“Holding elections continuously in such a short period of time creates for citizens the impression that their vote is of little importance,” said Jenny Papadopoulou, a bank employee.
Some of the ballot weariness is evident in the lackluster campaign participation. As with the year’s earlier votes, party kiosks have been set up in Athens’s Syntagma square and rallies will be held by the main parties. Yet while people huddle around in the square, the mood is somber and there is none of the passion or enthusiasm that marked the previous ballots.
“I voted against austerity in January when I voted SYRIZA and voted no in the referendum, but my pension was still cut,” said Lefteris Stanitsas, a 68-year-old retired sales assistant. “I won’t vote this time, simply because whoever wins, they’ll cut my pension further, so what’s the point?”
Greeks are right to think their votes won’t make much of a difference, according to Aristides Hatzis, professor of law and economics at the University of Athens.
“These elections aren’t obviously going to change anything in a sense that both leaders of the biggest parties have agreed — and it was the only thing they actually agreed on — that anything that has been signed and passed through parliament on the latest bailout is not going to change.”
The aid package, Greece’s third since 2010, spells out the details of the economic overhaul the government committed to in exchange for the loans. Measures include a clampdown on early retirement, state asset sales, the recapitalization of the country’s lenders and changes to the regulation for pharmacies and bakeries.
Opinion polls show Tsipras’s SYRIZA and Evangelos Meimarakis’s New Democracy vying for first place, with neither of the two in a position to win an absolute majority that would allow them to form a government without some sort of coalition with a smaller party. Tsipras has ruled out a coalition with Meimarakis.
Turnout in these elections is likely to be lower than in the January vote, when it was 63.6 percent. The referendum in July had a turnout of 62.2 percent.
“The room for something to change is pretty tight,” Hatzis said. “What is different from January is that then, while the average SYRIZA voter wasn’t expecting Tsipras to tear the memorandum apart, they did hope for room to be able to introduce a different policy.”
Since he didn’t, many Greeks say there’s little to gain from this ballot.

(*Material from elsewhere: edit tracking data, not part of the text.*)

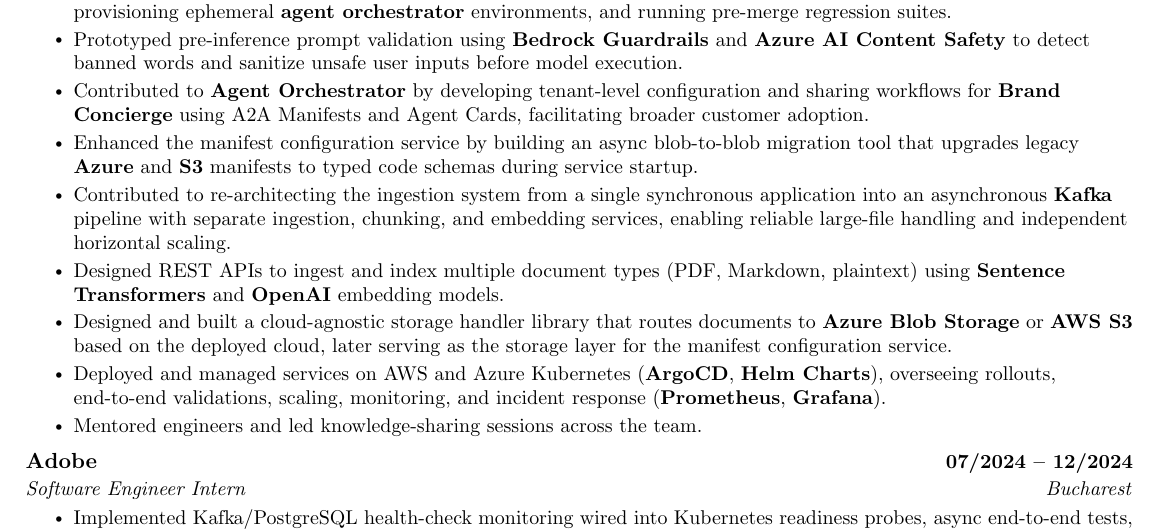
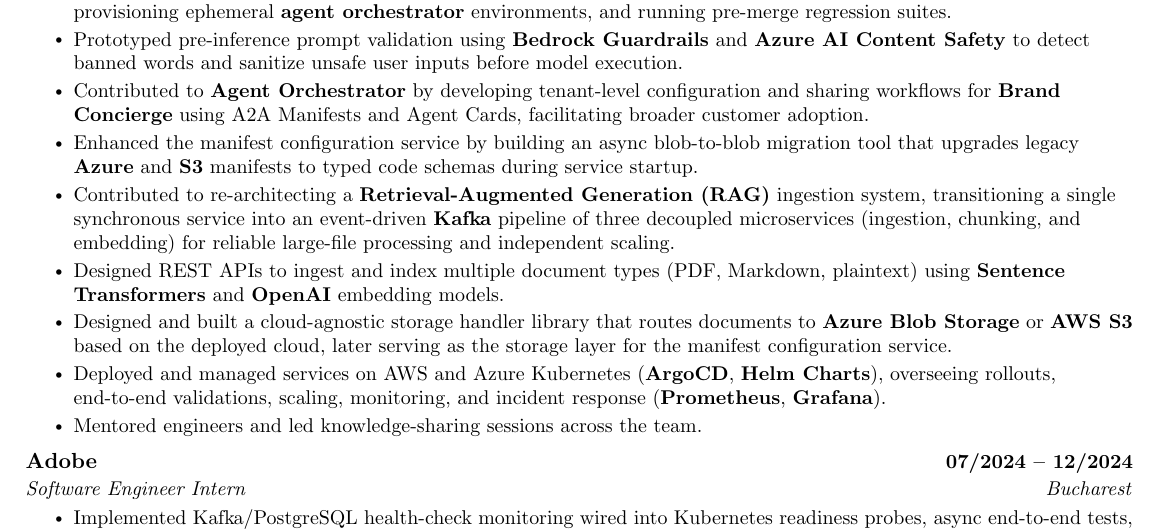
Before and after one commit to nickcatalin/resume, a LaTeX CV (resume.tex): part of page 1 of 2, cut so that both start at the same text. Compiled offline with pdfLaTeX.

Commit message:
feat: refine ingestion system description and enhance clarity on event-driven architecture

```diff
--- a/resume.tex
+++ b/resume.tex
@@ -142,7 +142,7 @@
             \resumeItem{Prototyped pre-inference prompt validation using \textbf{Bedrock Guardrails} and \textbf{Azure AI Content Safety} to detect banned words and sanitize unsafe user inputs before model execution.}
             \resumeItem{Contributed to \textbf{Agent Orchestrator} by developing tenant-level configuration and sharing workflows for \textbf{Brand Concierge} using A2A Manifests and Agent Cards, facilitating broader customer adoption.}
             \resumeItem{Enhanced the manifest configuration service by building an async blob-to-blob migration tool that upgrades legacy \textbf{Azure} and \textbf{S3} manifests to typed code schemas during service startup.}
-            \resumeItem{Contributed to re-architecting the ingestion system from a single synchronous application into an asynchronous \textbf{Kafka} pipeline with separate ingestion, chunking, and embedding services, enabling reliable large-file handling and independent horizontal scaling.}
+            \resumeItem{Contributed to re-architecting a \textbf{Retrieval-Augmented Generation (RAG)} ingestion system, transitioning a single synchronous service into an event-driven \textbf{Kafka} pipeline of three decoupled microservices (ingestion, chunking, and embedding) for reliable large-file processing and independent scaling.}
             \resumeItem{Designed REST APIs to ingest and index multiple document types (PDF, Markdown, plaintext) using \textbf{Sentence Transformers} and \textbf{OpenAI} embedding models.}
             \resumeItem{Designed and built a cloud-agnostic storage handler library that routes documents to \textbf{Azure Blob Storage} or \textbf{AWS S3} based on the deployed cloud, later serving as the storage layer for the manifest configuration service.}
             \resumeItem{Deployed and managed services on AWS and Azure Kubernetes (\textbf{ArgoCD}, \textbf{Helm Charts}), overseeing rollouts, end-to-end validations, scaling, monitoring, and incident response (\textbf{Prometheus}, \textbf{Grafana}).}
```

“I really don’t care anymore,” said Stelios Petsos, a 37-year-old food delivery man. “Every time we’ve changed government in the past five years, the situation has got worse. This time we know that whoever wins, the result will be more of the same, so I’m going to the beach instead — before they start taxing that as well.”